● Task description
The answer must consist of every line in the data that contains "numWeeks".

↓

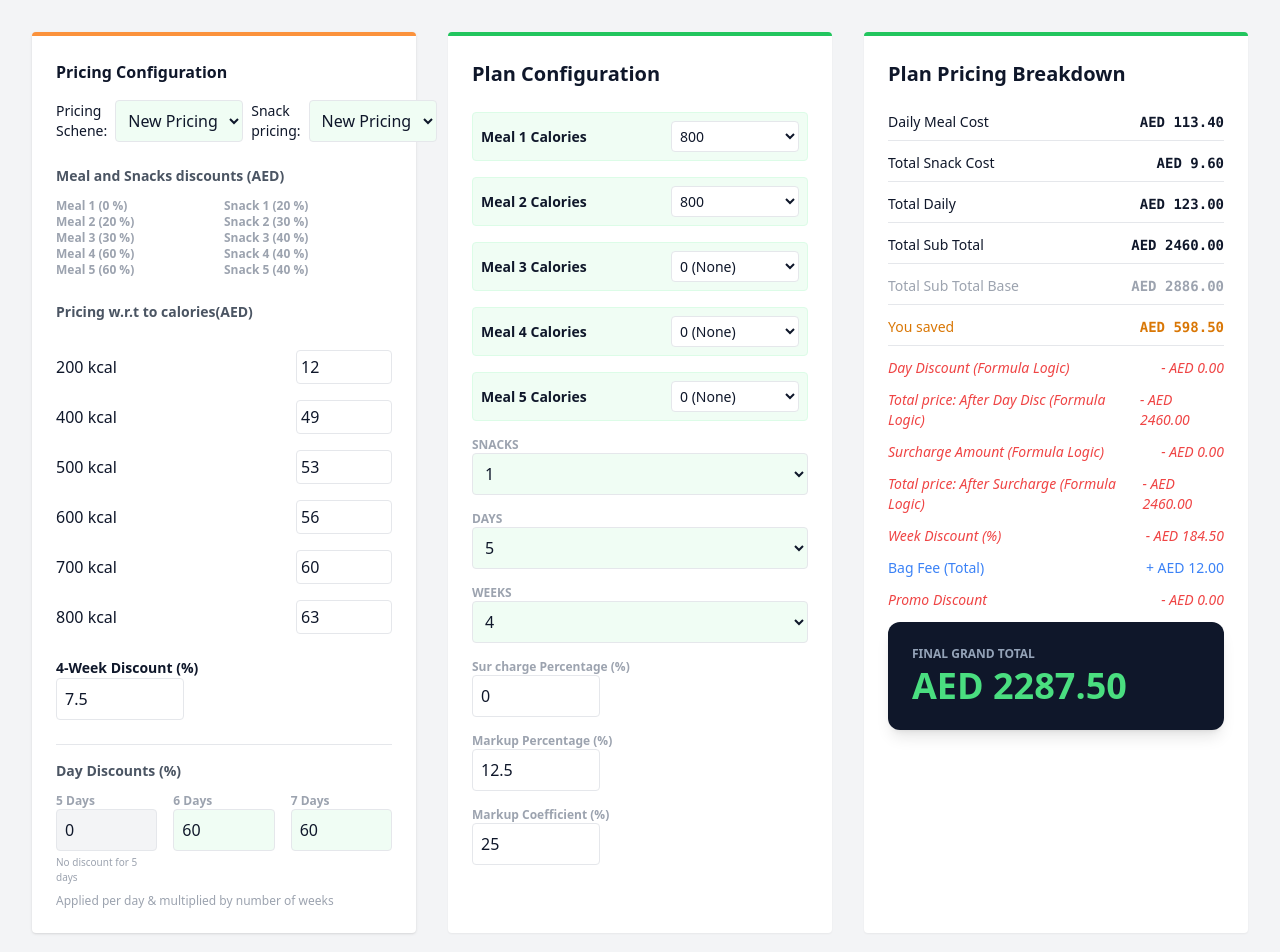
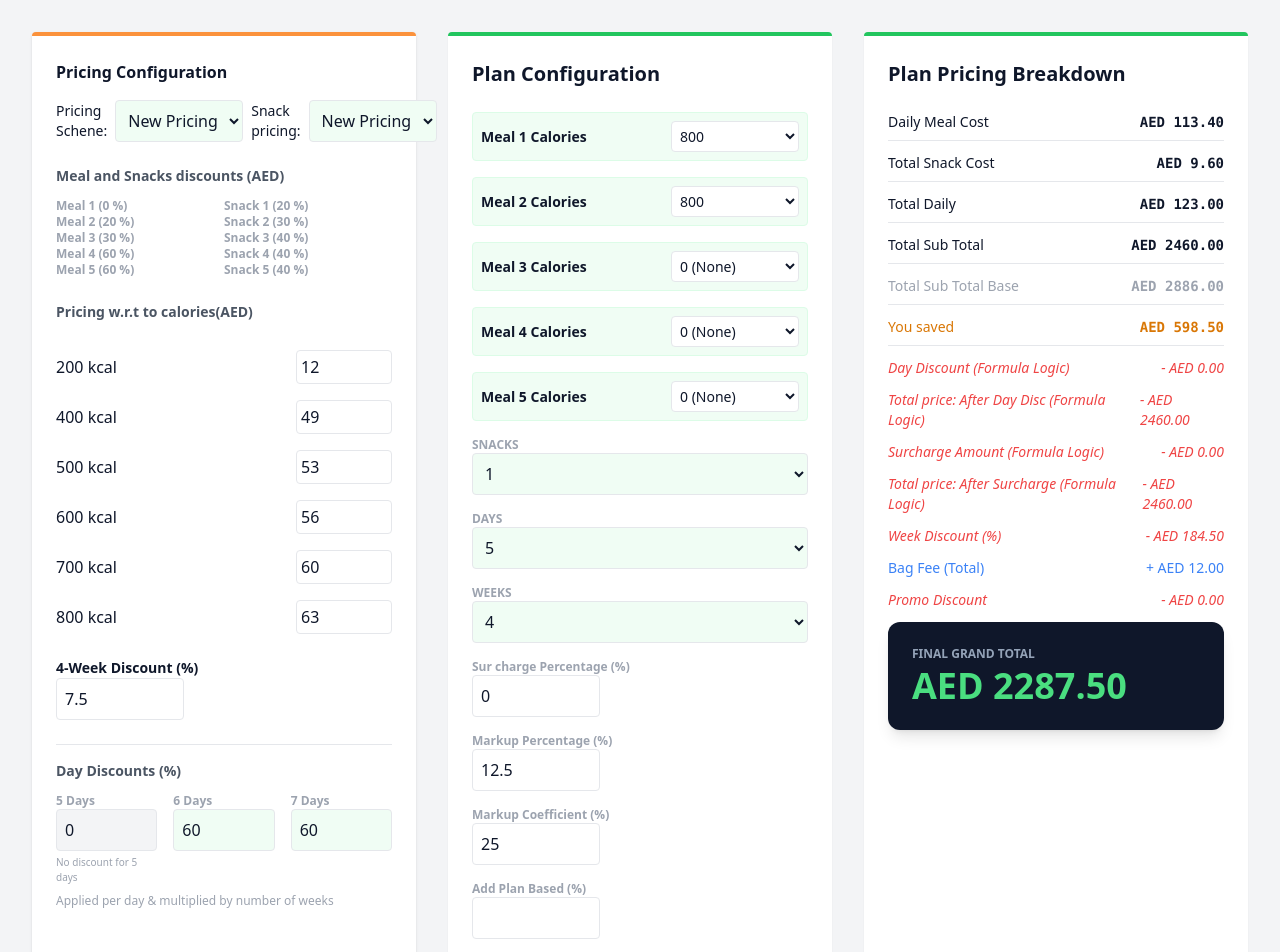
Before and after one commit to tulaibtechnyx/mealCalorieCalculator, a Next.js app: page / in a window 1280 px wide. Shown: the top 952 px of the page. Built offline with nearby package versions, Linux system fonts and the light colour scheme.

Commit message:
Work for plan based per

```diff
--- a/app/components/MainCalculator.jsx
+++ b/app/components/MainCalculator.jsx
@@ -11,6 +11,7 @@ export default function MealPlanCalculator() {
     const [SurchargePercentage, setSurchargePercentage] = useState(0);
     const [reductionPer, setreductionPer] = useState(12.5);
     const [markupPer, setmarkupPer] = useState(25);
+    const [PlanBasePer, setPlanBasePer] = useState(null);
     const [promoType, setPromoType] = useState("percentage"); // "flat" | "percentage"
     const [promoValue, setPromoValue] = useState(0);
     const [promoScope, setPromoScope] = useState("both");     // "meals", "snacks", "both"
@@ -286,7 +287,8 @@ export default function MealPlanCalculator() {
             lookupTable = {},
             SurchargePercentage = 0,
             reductionPer = 0,
-            markupPer = 0
+            markupPer = 0,
+            PlanBasePer = null
         } = params;
 
         // 2. Safe access to nested lookupTable properties
@@ -331,9 +333,12 @@ export default function MealPlanCalculator() {
         // 5. TOTALS & SUBTOTALS
         const totalDaily = dailyMealCost + dailySnackCost;
         const totalBaseDaily = dailyBaseMealCost + dailyBaseSnackCost;
-        const subtotalPlan = totalDaily * numDays * numWeeks;
-        const subtotalBasePlan = totalBaseDaily * numDays * numWeeks;
+        let subtotalPlan = totalDaily * numDays * numWeeks;
+        let subtotalBasePlan = totalBaseDaily * numDays * numWeeks;
+        const planPercentage = 1 + (PlanBasePer || 0) / 100;
 
+        subtotalPlan = PlanBasePer ? planPercentage * subtotalPlan: subtotalPlan;
+        subtotalBasePlan = PlanBasePer ? planPercentage * subtotalBasePlan : subtotalBasePlan;
         // 6. DAY DISCOUNT LOGIC
         let dayDiscAmount = 0;
         if (numDays >= 6) {
@@ -426,8 +431,9 @@ export default function MealPlanCalculator() {
     lookupTable,
     SurchargePercentage,
     reductionPer,
-    markupPer
-}), [mealCalories, numSnacks, numDays, numWeeks, promoType, promoValue, promoScope, lookupTable, SurchargePercentage, reductionPer, markupPer]);
+    markupPer,
+    PlanBasePer
+}), [mealCalories, numSnacks, numDays, numWeeks, promoType, promoValue, promoScope, lookupTable, SurchargePercentage, reductionPer, markupPer, PlanBasePer]);
     const removePlan = (id) => {
         const updated = savedPlans.filter(p => p.id !== id);
         setSavedPlans(updated);
@@ -697,6 +703,17 @@ export default function MealPlanCalculator() {
                                         className="border p-2 rounded w-32"
                                     />
                                 </div>
+                                <div className="flex flex-col">
+                                    <label className="text-xs font-bold text-gray-400">Add Plan Based (%)</label>
+                                    <input
+                                        type="number"
+                                        value={PlanBasePer}
+                                        onChange={(e) =>
+                                            setPlanBasePer(e.target.value)
+                                        }
+                                        className="border p-2 rounded w-32"
+                                    />
+                                </div>
                             </div>
                         </div>
 
```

↑

● Completed exercise
-        const subtotalPlan = totalDaily * numDays * numWeeks;
-        const subtotalBasePlan = totalBaseDaily * numDays * numWeeks;
+        let subtotalPlan = totalDaily * numDays * numWeeks;
+        let subtotalBasePlan = totalBaseDaily * numDays * numWeeks;
-}), [mealCalories, numSnacks, numDays, numWeeks, promoType, promoValue, promoScope, lookupTable, SurchargePercentage, reductionPer, markupPer]);
+}), [mealCalories, numSnacks, numDays, numWeeks, promoType, promoValue, promoScope, lookupTable, SurchargePercentage, reductionPer, markupPer, PlanBasePer]);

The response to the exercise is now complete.